PROBLEM REQUIREMENTS -> Go through the data and copy each line that holds "will".

EXCERPTED DATA ->

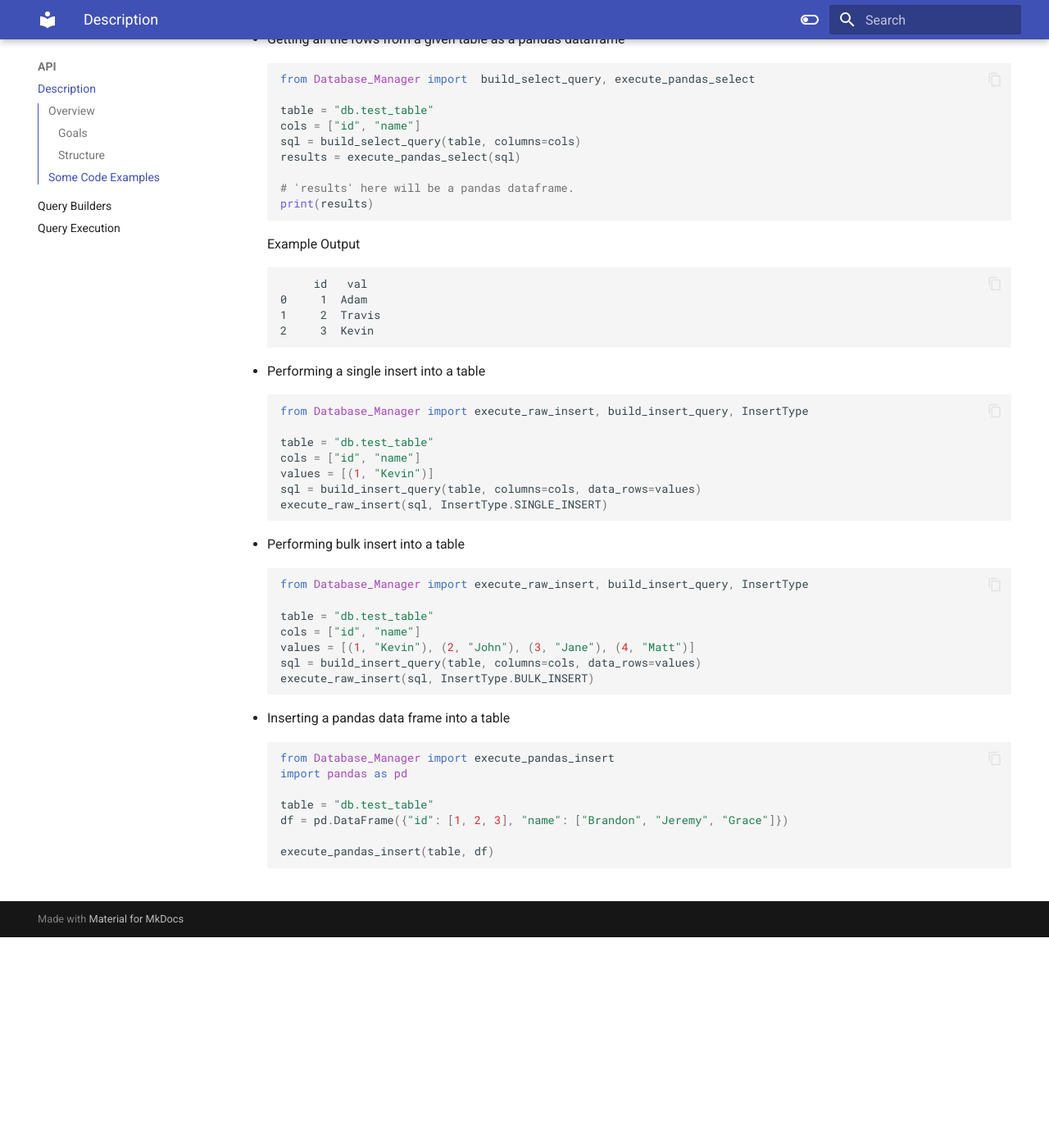
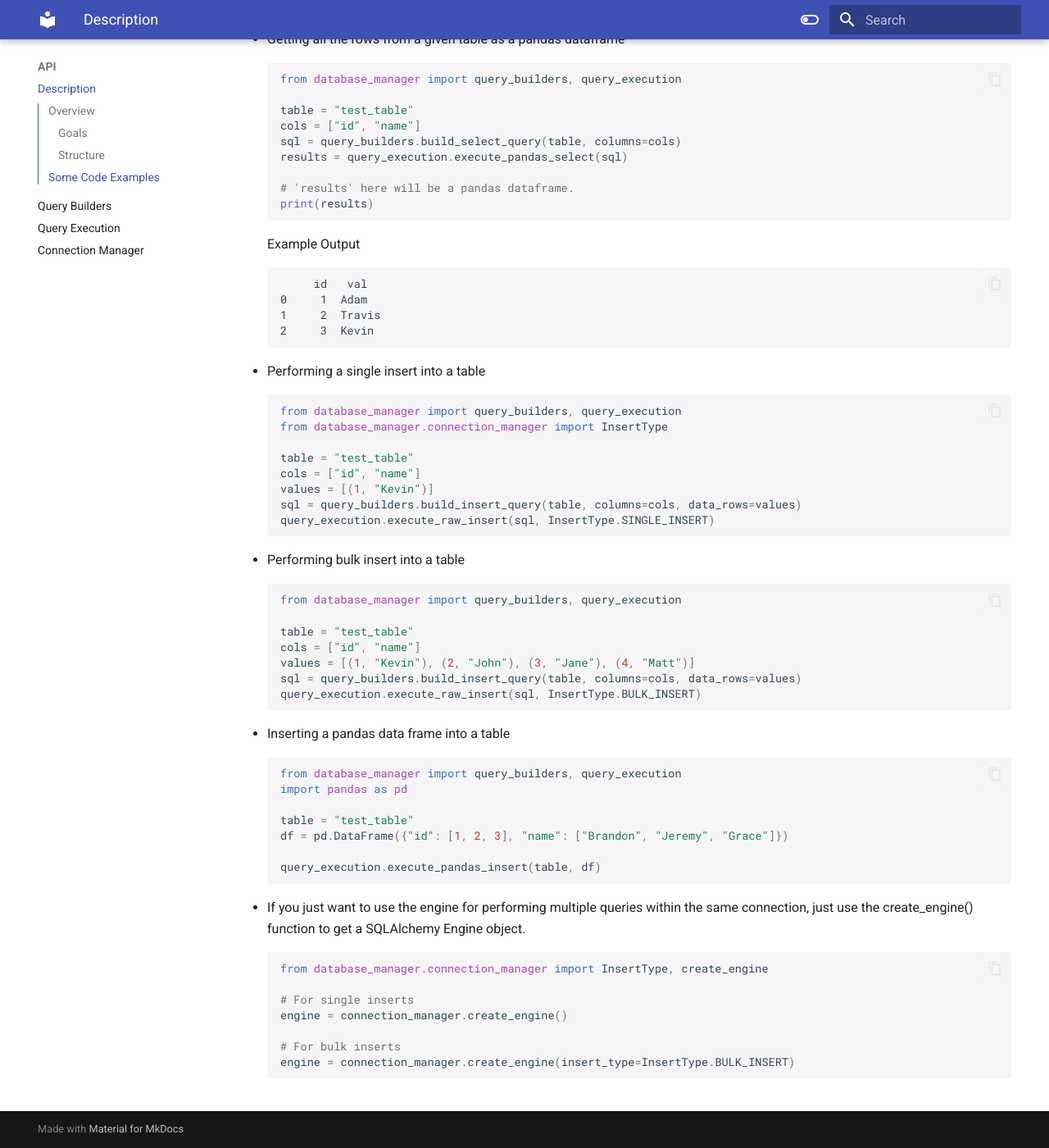
Before and after one commit to Data-Analytics-Center/Database_Manager, an MkDocs documentation site: the page built from docs/API_Subpages/description.md, in a window 1280 px wide and 1400 px high, scrolled down 1555 px. Shown: the whole window at 82% size. Built offline with MkDocs 1.6.1 and Material for MkDocs 9.7.7, drawn with Linux system fonts in a browser that asks for light colours; before the commit the page ends 2698 px from its top, so only the background shows below that; some of the changed text lies outside the part shown.

Commit message:
updated documentation with create_engine()  (#13)
* updated init file

* create_connetion() added to API docs

* updated API description page with create_engine() code example

* removed test file

---------

Co-authored-by: Brandon Muller <brandon.muller@utsa.edu>

````diff
--- a/docs/API_Subpages/description.md
+++ b/docs/API_Subpages/description.md
@@ -46,12 +46,12 @@ The package currently contains 2 main modules:
 
 - Getting all the rows from a given table
 ```python
-from Database_Manager import  build_select_query, execute_raw_select
+from database_manager import query_builders, query_execution
 
 # Specify the name of the table to get the data from.
-table = "db.test_table"
-sql = build_select_query(table, columns=["id", "name"])
-result = execute_raw_select(sql)
+table = "test_table"
+sql = query_builders.build_select_query(table, columns=["id", "name"])
+result = query_execution.execute_raw_select(sql)
 
 # 'result' here will be a list of tuples. Each tuple is a row from the table.
 for row in result:
@@ -66,12 +66,12 @@ Example Output
 
 - Getting all the rows from a given table as a pandas dataframe
 ```python
-from Database_Manager import  build_select_query, execute_pandas_select
+from database_manager import query_builders, query_execution
 
-table = "db.test_table"
+table = "test_table"
 cols = ["id", "name"]
-sql = build_select_query(table, columns=cols)
-results = execute_pandas_select(sql)
+sql = query_builders.build_select_query(table, columns=cols)
+results = query_execution.execute_pandas_select(sql)
 
 # 'results' here will be a pandas dataframe.
 print(results)
@@ -86,33 +86,45 @@ Example Output
 
 - Performing a single insert into a table
 ```python
-from Database_Manager import execute_raw_insert, build_insert_query, InsertType
+from database_manager import query_builders, query_execution
+from database_manager.connection_manager import InsertType
 
-table = "db.test_table"
+table = "test_table"
 cols = ["id", "name"]
 values = [(1, "Kevin")]
-sql = build_insert_query(table, columns=cols, data_rows=values)
-execute_raw_insert(sql, InsertType.SINGLE_INSERT)
+sql = query_builders.build_insert_query(table, columns=cols, data_rows=values)
+query_execution.execute_raw_insert(sql, InsertType.SINGLE_INSERT)
 ```
 
 - Performing bulk insert into a table
 ```python
-from Database_Manager import execute_raw_insert, build_insert_query, InsertType
+from database_manager import query_builders, query_execution
 
-table = "db.test_table"
+table = "test_table"
 cols = ["id", "name"]
 values = [(1, "Kevin"), (2, "John"), (3, "Jane"), (4, "Matt")]
-sql = build_insert_query(table, columns=cols, data_rows=values)
-execute_raw_insert(sql, InsertType.BULK_INSERT)
+sql = query_builders.build_insert_query(table, columns=cols, data_rows=values)
+query_execution.execute_raw_insert(sql, InsertType.BULK_INSERT)
 ```
 
 - Inserting a pandas data frame into a table
 ```python
-from Database_Manager import execute_pandas_insert
+from database_manager import query_builders, query_execution
 import pandas as pd
 
-table = "db.test_table"
+table = "test_table"
 df = pd.DataFrame({"id": [1, 2, 3], "name": ["Brandon", "Jeremy", "Grace"]})
 
-execute_pandas_insert(table, df)
+query_execution.execute_pandas_insert(table, df)
 ```
+
+- If you just want to use the engine for performing multiple queries within the same connection, just use the create_engine() function to get a SQLAlchemy Engine object.
+```python
+from database_manager.connection_manager import InsertType, create_engine
+
+# For single inserts
+engine = connection_manager.create_engine()
+
+# For bulk inserts
+engine = connection_manager.create_engine(insert_type=InsertType.BULK_INSERT)
+```
--- a/mkdocs.yml
+++ b/mkdocs.yml
@@ -6,6 +6,7 @@ nav:
     - Description: API_Subpages/description.md
     - Query Builders: API_Subpages/query_builders.md
     - Query Execution: API_Subpages/query_execution.md
+    - Connection Manager: API_Subpages/engine.md
   - Project Development: project_development.md
   - Maintainer Reference:
     - connection_manager.py: Maintainer_Subpages/connections.md
````
Also changed, not shown: docs/API_Subpages/engine.md (added, +4 -0 lines).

WRITTEN RESPONSE ->
 # 'result' here will be a list of tuples. Each tuple is a row from the table.
 # 'results' here will be a pandas dataframe.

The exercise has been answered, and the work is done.